● WORK ITEM
Repeat word for word, please, only the lines from the one that includes "Enforcement<br/>Authorized Officer Acts])" through the final line of the data.

● Version difference data
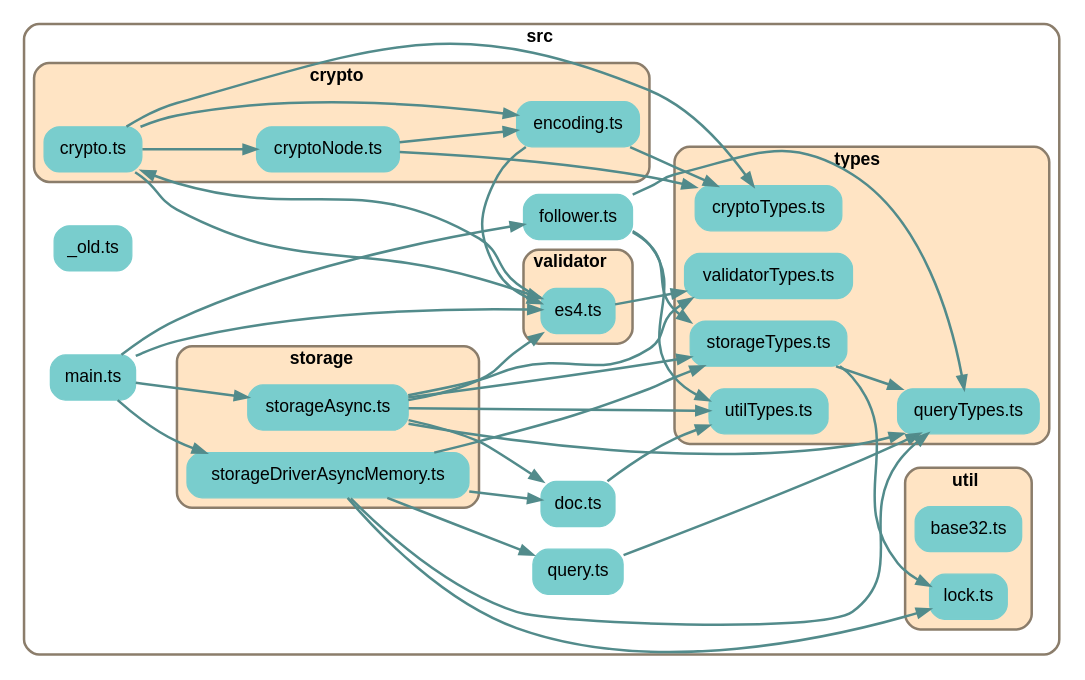
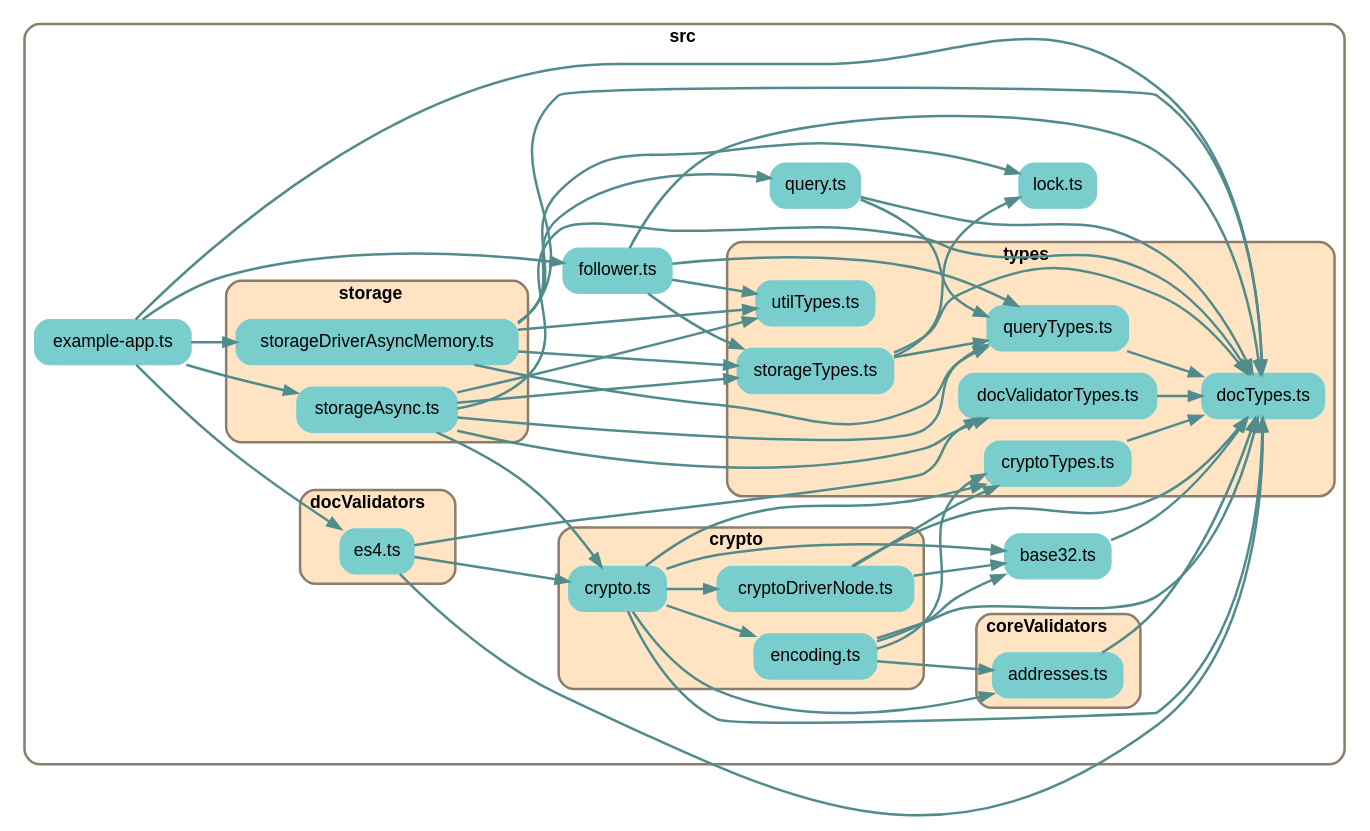
Before and after one commit to earthstar-project/earthstar: the diagram in depchart/depchart-most.dot, drawn with Graphviz. The commit also changed 34 other files, not shown here.

```diff
--- a/depchart/depchart-most.dot
+++ b/depchart/depchart-most.dot
@@ -1,120 +1,135 @@
 
 digraph G {
     //splines=line;
     //splines=polyline;
     splines=true;
     rankdir=LR;
     //newrank=true;
     compound=true;
     graph [fontname = "helvetica"];  // dpi=72
     node [fontname = "helvetica"];
     edge [fontname = "helvetica"];
     
     // files in their folder clusters
 
-    subgraph cluster866242721 {
+    subgraph cluster8050137510 {
         label=<<b>src</b>>;
         style="rounded";
         color=bisque4;
         penwidth=2;
                 
-        "src/_old.ts" [label="_old.ts", shape=rectangle; style="rounded,filled"; color=darkslategray3];
-        "src/doc.ts" [label="doc.ts", shape=rectangle; style="rounded,filled"; color=darkslategray3];
+        "src/base32.ts" [label="base32.ts", shape=rectangle; style="rounded,filled"; color=darkslategray3];
+        "src/example-app.ts" [label="example-app.ts", shape=rectangle; style="rounded,filled"; color=darkslategray3];
         "src/follower.ts" [label="follower.ts", shape=rectangle; style="rounded,filled"; color=darkslategray3];
-        "src/main.ts" [label="main.ts", shape=rectangle; style="rounded,filled"; color=darkslategray3];
+        "src/lock.ts" [label="lock.ts", shape=rectangle; style="rounded,filled"; color=darkslategray3];
         "src/query.ts" [label="query.ts", shape=rectangle; style="rounded,filled"; color=darkslategray3];
 
-        subgraph cluster5736567750 {
+        subgraph cluster5708593272 {
+            label=<<b>coreValidators</b>>;
+            style="rounded,filled";
+            fillcolor=bisque;
+            color=bisque4;
+            penwidth=2;
+                
+            "src/coreValidators/addresses.ts" [label="addresses.ts", shape=rectangle; style="rounded,filled"; color=darkslategray3];
+        }
+
+        subgraph cluster1309598077 {
             label=<<b>crypto</b>>;
             style="rounded,filled";
             fillcolor=bisque;
             color=bisque4;
             penwidth=2;
                 
             "src/crypto/crypto.ts" [label="crypto.ts", shape=rectangle; style="rounded,filled"; color=darkslategray3];
-            "src/crypto/cryptoNode.ts" [label="cryptoNode.ts", shape=rectangle; style="rounded,filled"; color=darkslategray3];
+            "src/crypto/cryptoDriverNode.ts" [label="cryptoDriverNode.ts", shape=rectangle; style="rounded,filled"; color=darkslategray3];
             "src/crypto/encoding.ts" [label="encoding.ts", shape=rectangle; style="rounded,filled"; color=darkslategray3];
         }
 
-        subgraph cluster545681161 {
+        subgraph cluster4561273787 {
+            label=<<b>docValidators</b>>;
+            style="rounded,filled";
+            fillcolor=bisque;
+            color=bisque4;
+            penwidth=2;
+                
+            "src/docValidators/es4.ts" [label="es4.ts", shape=rectangle; style="rounded,filled"; color=darkslategray3];
+        }
+
+        subgraph cluster2652589187 {
             label=<<b>storage</b>>;
             style="rounded,filled";
             fillcolor=bisque;
             color=bisque4;
             penwidth=2;
                 
             "src/storage/storageAsync.ts" [label="storageAsync.ts", shape=rectangle; style="rounded,filled"; color=darkslategray3];
             "src/storage/storageDriverAsyncMemory.ts" [label="storageDriverAsyncMemory.ts", shape=rectangle; style="rounded,filled"; color=darkslategray3];
         }
 
-        subgraph cluster7827548194 {
+        subgraph cluster1110604010 {
             label=<<b>types</b>>;
             style="rounded,filled";
             fillcolor=bisque;
             color=bisque4;
             penwidth=2;
                 
             "src/types/cryptoTypes.ts" [label="cryptoTypes.ts", shape=rectangle; style="rounded,filled"; color=darkslategray3];
+            "src/types/docTypes.ts" [label="docTypes.ts", shape=rectangle; style="rounded,filled"; color=darkslategray3];
+            "src/types/docValidatorTypes.ts" [label="docValidatorTypes.ts", shape=rectangle; style="rounded,filled"; color=darkslategray3];
             "src/types/queryTypes.ts" [label="queryTypes.ts", shape=rectangle; style="rounded,filled"; color=darkslategray3];
             "src/types/storageTypes.ts" [label="storageTypes.ts", shape=rectangle; style="rounded,filled"; color=darkslategray3];
             "src/types/utilTypes.ts" [label="utilTypes.ts", shape=rectangle; style="rounded,filled"; color=darkslategray3];
-            "src/types/validatorTypes.ts" [label="validatorTypes.ts", shape=rectangle; style="rounded,filled"; color=darkslategray3];
-        }
-
-        subgraph cluster3227502810 {
-            label=<<b>util</b>>;
-            style="rounded,filled";
-            fillcolor=bisque;
-            color=bisque4;
-            penwidth=2;
-                
-            "src/util/base32.ts" [label="base32.ts", shape=rectangle; style="rounded,filled"; color=darkslategray3];
-            "src/util/lock.ts" [label="lock.ts", shape=rectangle; style="rounded,filled"; color=darkslategray3];
-        }
-
-        subgraph cluster4702086311 {
-            label=<<b>validator</b>>;
-            style="rounded,filled";
-            fillcolor=bisque;
-            color=bisque4;
-            penwidth=2;
-                
-            "src/validator/es4.ts" [label="es4.ts", shape=rectangle; style="rounded,filled"; color=darkslategray3];
         }
     }
 
     // edges between files
-    "src/crypto/crypto.ts" -> "src/crypto/cryptoNode.ts" [penwidth=2; color=darkslategray4];
+    "src/base32.ts" -> "src/types/docTypes.ts" [penwidth=2; color=darkslategray4];
+    "src/coreValidators/addresses.ts" -> "src/types/docTypes.ts" [penwidth=2; color=darkslategray4];
+    "src/crypto/crypto.ts" -> "src/crypto/cryptoDriverNode.ts" [penwidth=2; color=darkslategray4];
+    "src/crypto/crypto.ts" -> "src/types/docTypes.ts" [penwidth=2; color=darkslategray4];
     "src/crypto/crypto.ts" -> "src/types/cryptoTypes.ts" [penwidth=2; color=darkslategray4];
+    "src/crypto/crypto.ts" -> "src/base32.ts" [penwidth=2; color=darkslategray4];
     "src/crypto/crypto.ts" -> "src/crypto/encoding.ts" [penwidth=2; color=darkslategray4];
-    "src/crypto/crypto.ts" -> "src/validator/es4.ts" [penwidth=2; color=darkslategray4];
-    "src/crypto/cryptoNode.ts" -> "src/types/cryptoTypes.ts" [penwidth=2; color=darkslategray4];
-    "src/crypto/cryptoNode.ts" -> "src/crypto/encoding.ts" [penwidth=2; color=darkslategray4];
+    "src/crypto/crypto.ts" -> "src/coreValidators/addresses.ts" [penwidth=2; color=darkslategray4];
+    "src/crypto/cryptoDriverNode.ts" -> "src/types/docTypes.ts" [penwidth=2; color=darkslategray4];
+    "src/crypto/cryptoDriverNode.ts" -> "src/types/cryptoTypes.ts" [penwidth=2; color=darkslategray4];
+    "src/crypto/cryptoDriverNode.ts" -> "src/base32.ts" [penwidth=2; color=darkslategray4];
+    "src/crypto/encoding.ts" -> "src/types/docTypes.ts" [penwidth=2; color=darkslategray4];
+    "src/crypto/encoding.ts" -> "src/base32.ts" [penwidth=2; color=darkslategray4];
     "src/crypto/encoding.ts" -> "src/types/cryptoTypes.ts" [penwidth=2; color=darkslategray4];
-    "src/crypto/encoding.ts" -> "src/validator/es4.ts" [penwidth=2; color=darkslategray4];
-    "src/doc.ts" -> "src/types/utilTypes.ts" [penwidth=2; color=darkslategray4];
+    "src/crypto/encoding.ts" -> "src/coreValidators/addresses.ts" [penwidth=2; color=darkslategray4];
+    "src/docValidators/es4.ts" -> "src/types/docTypes.ts" [penwidth=2; color=darkslategray4];
+    "src/docValidators/es4.ts" -> "src/types/docValidatorTypes.ts" [penwidth=2; color=darkslategray4];
+    "src/docValidators/es4.ts" -> "src/crypto/crypto.ts" [penwidth=2; color=darkslategray4];
+    "src/example-app.ts" -> "src/types/docTypes.ts" [penwidth=2; color=darkslategray4];
+    "src/example-app.ts" -> "src/docValidators/es4.ts" [penwidth=2; color=darkslategray4];
+    "src/example-app.ts" -> "src/storage/storageDriverAsyncMemory.ts" [penwidth=2; color=darkslategray4];
+    "src/example-app.ts" -> "src/storage/storageAsync.ts" [penwidth=2; color=darkslategray4];
+    "src/example-app.ts" -> "src/follower.ts" [penwidth=2; color=darkslategray4];
     "src/follower.ts" -> "src/types/utilTypes.ts" [penwidth=2; color=darkslategray4];
+    "src/follower.ts" -> "src/types/docTypes.ts" [penwidth=2; color=darkslategray4];
     "src/follower.ts" -> "src/types/queryTypes.ts" [penwidth=2; color=darkslategray4];
     "src/follower.ts" -> "src/types/storageTypes.ts" [penwidth=2; color=darkslategray4];
-    "src/main.ts" -> "src/validator/es4.ts" [penwidth=2; color=darkslategray4];
-    "src/main.ts" -> "src/follower.ts" [penwidth=2; color=darkslategray4];
-    "src/main.ts" -> "src/storage/storageDriverAsyncMemory.ts" [penwidth=2; color=darkslategray4];
-    "src/main.ts" -> "src/storage/storageAsync.ts" [penwidth=2; color=darkslategray4];
+    "src/query.ts" -> "src/types/docTypes.ts" [penwidth=2; color=darkslategray4];
     "src/query.ts" -> "src/types/queryTypes.ts" [penwidth=2; color=darkslategray4];
     "src/storage/storageAsync.ts" -> "src/types/utilTypes.ts" [penwidth=2; color=darkslategray4];
+    "src/storage/storageAsync.ts" -> "src/types/docTypes.ts" [penwidth=2; color=darkslategray4];
     "src/storage/storageAsync.ts" -> "src/types/queryTypes.ts" [penwidth=2; color=darkslategray4];
     "src/storage/storageAsync.ts" -> "src/types/storageTypes.ts" [penwidth=2; color=darkslategray4];
-    "src/storage/storageAsync.ts" -> "src/types/validatorTypes.ts" [penwidth=2; color=darkslategray4];
-    "src/storage/storageAsync.ts" -> "src/doc.ts" [penwidth=2; color=darkslategray4];
-    "src/storage/storageAsync.ts" -> "src/validator/es4.ts" [penwidth=2; color=darkslategray4];
+    "src/storage/storageAsync.ts" -> "src/types/docValidatorTypes.ts" [penwidth=2; color=darkslategray4];
+    "src/storage/storageAsync.ts" -> "src/crypto/crypto.ts" [penwidth=2; color=darkslategray4];
+    "src/storage/storageDriverAsyncMemory.ts" -> "src/types/utilTypes.ts" [penwidth=2; color=darkslategray4];
+    "src/storage/storageDriverAsyncMemory.ts" -> "src/types/docTypes.ts" [penwidth=2; color=darkslategray4];
     "src/storage/storageDriverAsyncMemory.ts" -> "src/types/queryTypes.ts" [penwidth=2; color=darkslategray4];
     "src/storage/storageDriverAsyncMemory.ts" -> "src/types/storageTypes.ts" [penwidth=2; color=darkslategray4];
-    "src/storage/storageDriverAsyncMemory.ts" -> "src/util/lock.ts" [penwidth=2; color=darkslategray4];
-    "src/storage/storageDriverAsyncMemory.ts" -> "src/doc.ts" [penwidth=2; color=darkslategray4];
     "src/storage/storageDriverAsyncMemory.ts" -> "src/query.ts" [penwidth=2; color=darkslategray4];
+    "src/storage/storageDriverAsyncMemory.ts" -> "src/lock.ts" [penwidth=2; color=darkslategray4];
+    "src/types/cryptoTypes.ts" -> "src/types/docTypes.ts" [penwidth=2; color=darkslategray4];
+    "src/types/docValidatorTypes.ts" -> "src/types/docTypes.ts" [penwidth=2; color=darkslategray4];
+    "src/types/queryTypes.ts" -> "src/types/docTypes.ts" [penwidth=2; color=darkslategray4];
+    "src/types/storageTypes.ts" -> "src/types/docTypes.ts" [penwidth=2; color=darkslategray4];
     "src/types/storageTypes.ts" -> "src/types/queryTypes.ts" [penwidth=2; color=darkslategray4];
-    "src/types/storageTypes.ts" -> "src/util/lock.ts" [penwidth=2; color=darkslategray4];
-    "src/validator/es4.ts" -> "src/types/validatorTypes.ts" [penwidth=2; color=darkslategray4];
-    "src/validator/es4.ts" -> "src/crypto/crypto.ts" [penwidth=2; color=darkslategray4];
+    "src/types/storageTypes.ts" -> "src/lock.ts" [penwidth=2; color=darkslategray4];
 
 }
```
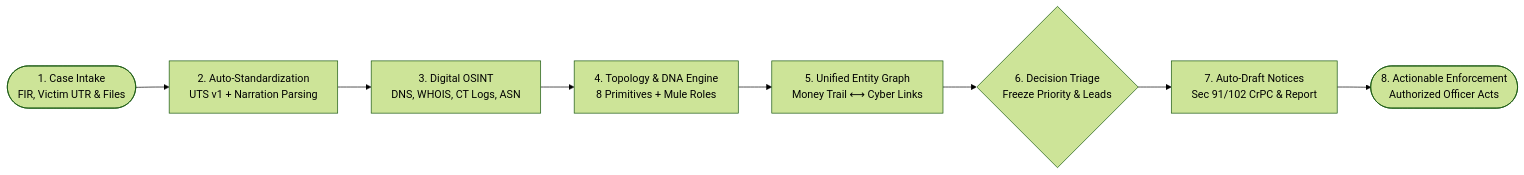
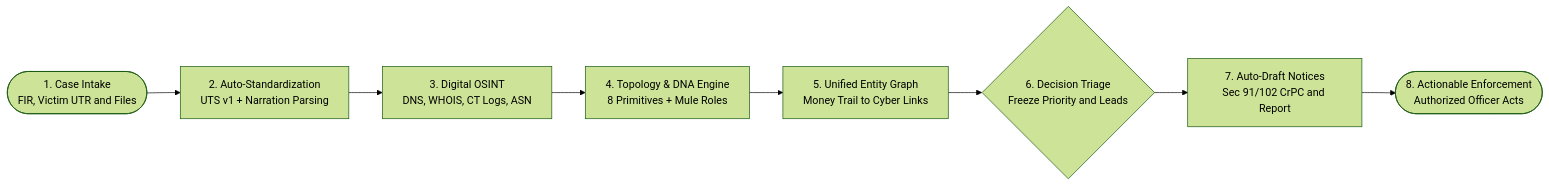
One commit to NIVION-HUB/NAUTILUS changed the second of 2 diagrams in README.md. Above: the diagram before and after it, drawn with Mermaid (forest theme). The commit also changed other lines of this file, not shown here.

````diff
--- a/README.md
+++ b/README.md
@@ -118,10 +119,10 @@
 ```mermaid
 flowchart LR
-    S1([1. Case Intake<br/>FIR, Victim UTR & Files]) --> S2[2. Auto-Standardization<br/>UTS v1 + Narration Parsing]
-    S2 --> S3[3. Digital OSINT<br/>DNS, WHOIS, CT Logs, ASN]
-    S3 --> S4[4. Topology & DNA Engine<br/>8 Primitives + Mule Roles]
-    S4 --> S5[5. Unified Entity Graph<br/>Money Trail ⟷ Cyber Links]
-    S5 --> S6{6. Decision Triage<br/>Freeze Priority & Leads}
-    S6 --> S7[7. Auto-Draft Notices<br/>Sec 91/102 CrPC & Report]
-    S7 --> S8([8. Actionable Enforcement<br/>Authorized Officer Acts])
+    S1(["1. Case Intake<br/>FIR, Victim UTR and Files"]) --> S2["2. Auto-Standardization<br/>UTS v1 + Narration Parsing"]
+    S2 --> S3["3. Digital OSINT<br/>DNS, WHOIS, CT Logs, ASN"]
+    S3 --> S4["4. Topology & DNA Engine<br/>8 Primitives + Mule Roles"]
+    S4 --> S5["5. Unified Entity Graph<br/>Money Trail to Cyber Links"]
+    S5 --> S6{"6. Decision Triage<br/>Freeze Priority and Leads"}
+    S6 --> S7["7. Auto-Draft Notices<br/>Sec 91/102 CrPC and Report"]
+    S7 --> S8(["8. Actionable Enforcement<br/>Authorized Officer Acts"])
 ```
````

● THE COMPLETED TASK
-    S7 --> S8([8. Actionable Enforcement<br/>Authorized Officer Acts])
+    S1(["1. Case Intake<br/>FIR, Victim UTR and Files"]) --> S2["2. Auto-Standardization<br/>UTS v1 + Narration Parsing"]
+    S2 --> S3["3. Digital OSINT<br/>DNS, WHOIS, CT Logs, ASN"]
+    S3 --> S4["4. Topology & DNA Engine<br/>8 Primitives + Mule Roles"]
+    S4 --> S5["5. Unified Entity Graph<br/>Money Trail to Cyber Links"]
+    S5 --> S6{"6. Decision Triage<br/>Freeze Priority and Leads"}
+    S6 --> S7["7. Auto-Draft Notices<br/>Sec 91/102 CrPC and Report"]
+    S7 --> S8(["8. Actionable Enforcement<br/>Authorized Officer Acts"])
 ```
````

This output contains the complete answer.